When you think about libraries worth visiting as a tourist, you likely thing about historic places with old books. Helsinki, however, attracts visitors with the Oodi, a very modern library, which is truly state of the art. Compared to the public libraries as I know them from Germany, the Oodi feels to be out of this world. Thus, I felt that this place truly deserves to be featured in my Pictured Stories.
Oodi Helsinki – Location & Times
Oodi, die Central Library of Helsinki is located a few steps Northwest of Helsinki’s main train station. Thus, it is practically next door to the Holiday Inn Helsinki City Centre I stayed in, but also to key attractions like the Kiasma Art Museum.

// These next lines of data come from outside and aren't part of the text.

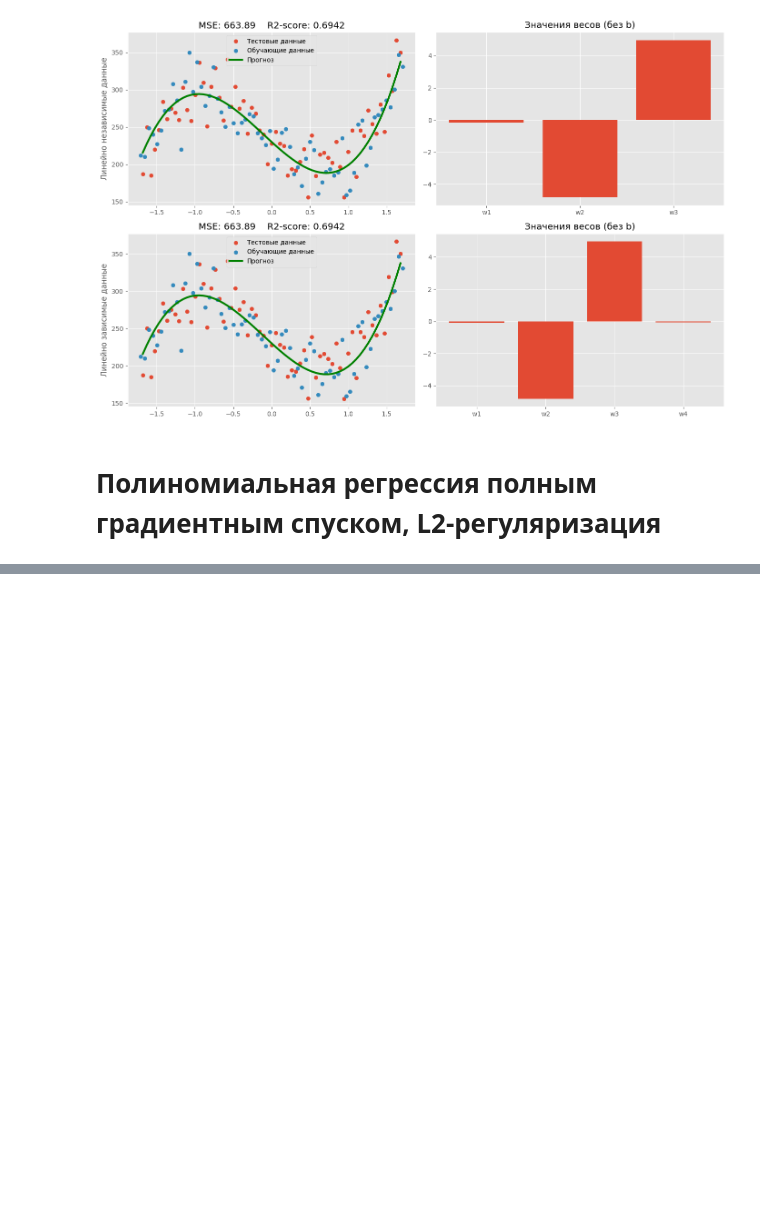
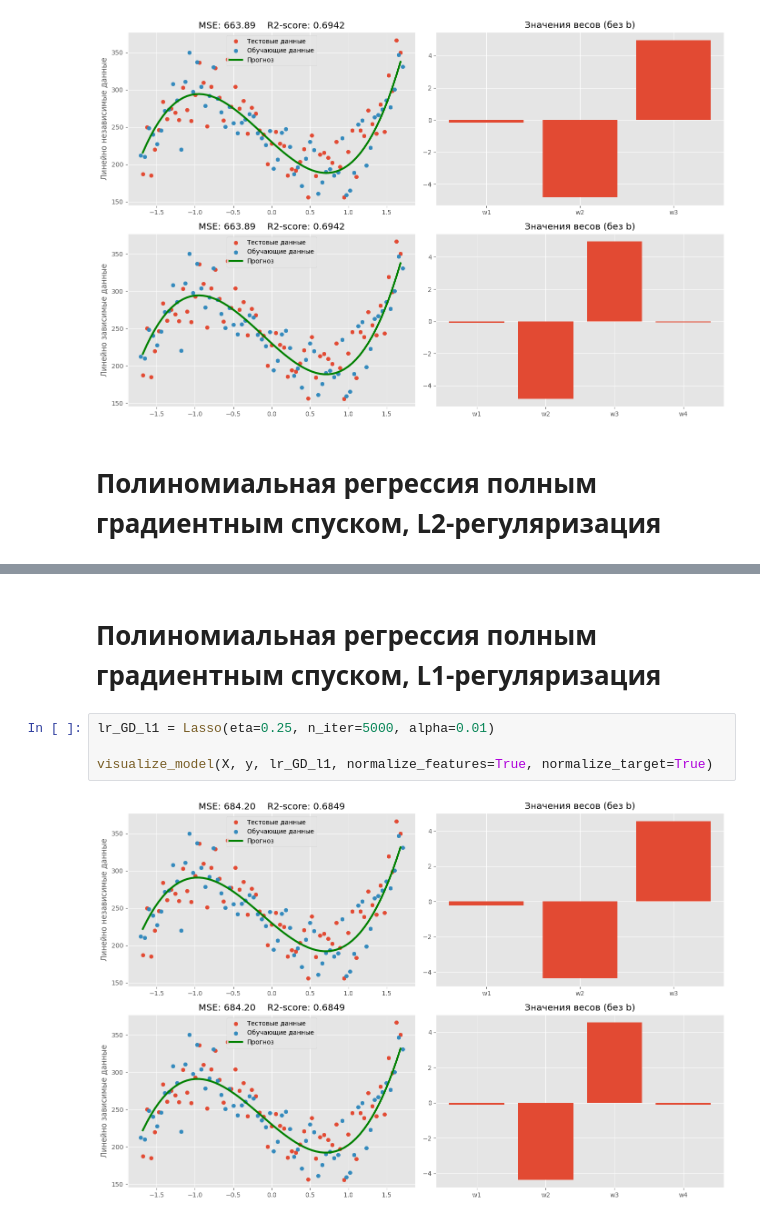
Before and after one commit to Dima3044/ML_HandMade, a Jupyter notebook: regression/linear_regression.ipynb, the cells around one changed output, grey strips where cells are left out. Cells and saved outputs as stored; diff of their text form; blank space fills up the shorter version.

Commit message:
Lasso and ElasticNet

```diff
--- a/regression/linear_regression.ipynb
+++ b/regression/linear_regression.ipynb
@@ -124,0 +125,8 @@ visualize_model(X, y, lr_GD_l2, normalize_features=True, normalize_target=True)
+# %% [markdown]
+# Полиномиальная регрессия полным градиентным спуском, L1-регуляризация
+# %%
+lr_GD_l1 = Lasso(eta=0.25, n_iter=5000, alpha=0.01)
+
+visualize_model(X, y, lr_GD_l1, normalize_features=True, normalize_target=True)
+# %% [output]
+[figure, added]
```
Also changed, not shown: parts of 5 cells of this notebook, 3 other files.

The Main Station offers all kinds of traffic services, so that Oodi is perfectly located within the city.
The library opens from 8:00 to 21:00 hrs on weekdays (Monday to Friday) and 10:00 to 20:00 hrs on weekends. There are shorter opening times on certain public holidays. As it is a public building, there is no admission. The place is that popular that there are even guided tours.
Views of Oodi Helsinki
Oodi Helsinki has three levels. One fact that illustrates that this place is indeed special is that practically all items you can lent from the library are on the top floor. Ground floor features a few bestseller novels and fancy items like outdoor sports equipment, but generally, you majorly find services here. For example, Oodi ground floor features an information desk, the tourist information, the access to a children’s area or a place about the European Union. There is also a simple restaurant, where you can even have lunch.
The second floor was most impressing to me. There are work spaces, sewing machines, 3D and large scale printers, music instruments for rent and a lot of space to study and collaborate. The rear part of the building features a gaming area – again, with dedicated rooms. Unfortunately, all three levels were really crowded and many locals made used of the facilities, so that I could not take as many pictures as I liked.
“Traditional” library visitors find their home on the top floor, which hosts the books, games and other media. There is also a cafe. On warm days, you can have your drink outside and look out to some sights of the Finnish capital – in colder and more windy moments, there are still cozy seats right behind the window. This place is truly amazing and feel so much better and also so much advanced compared to German public libraries – I absolutely loved it.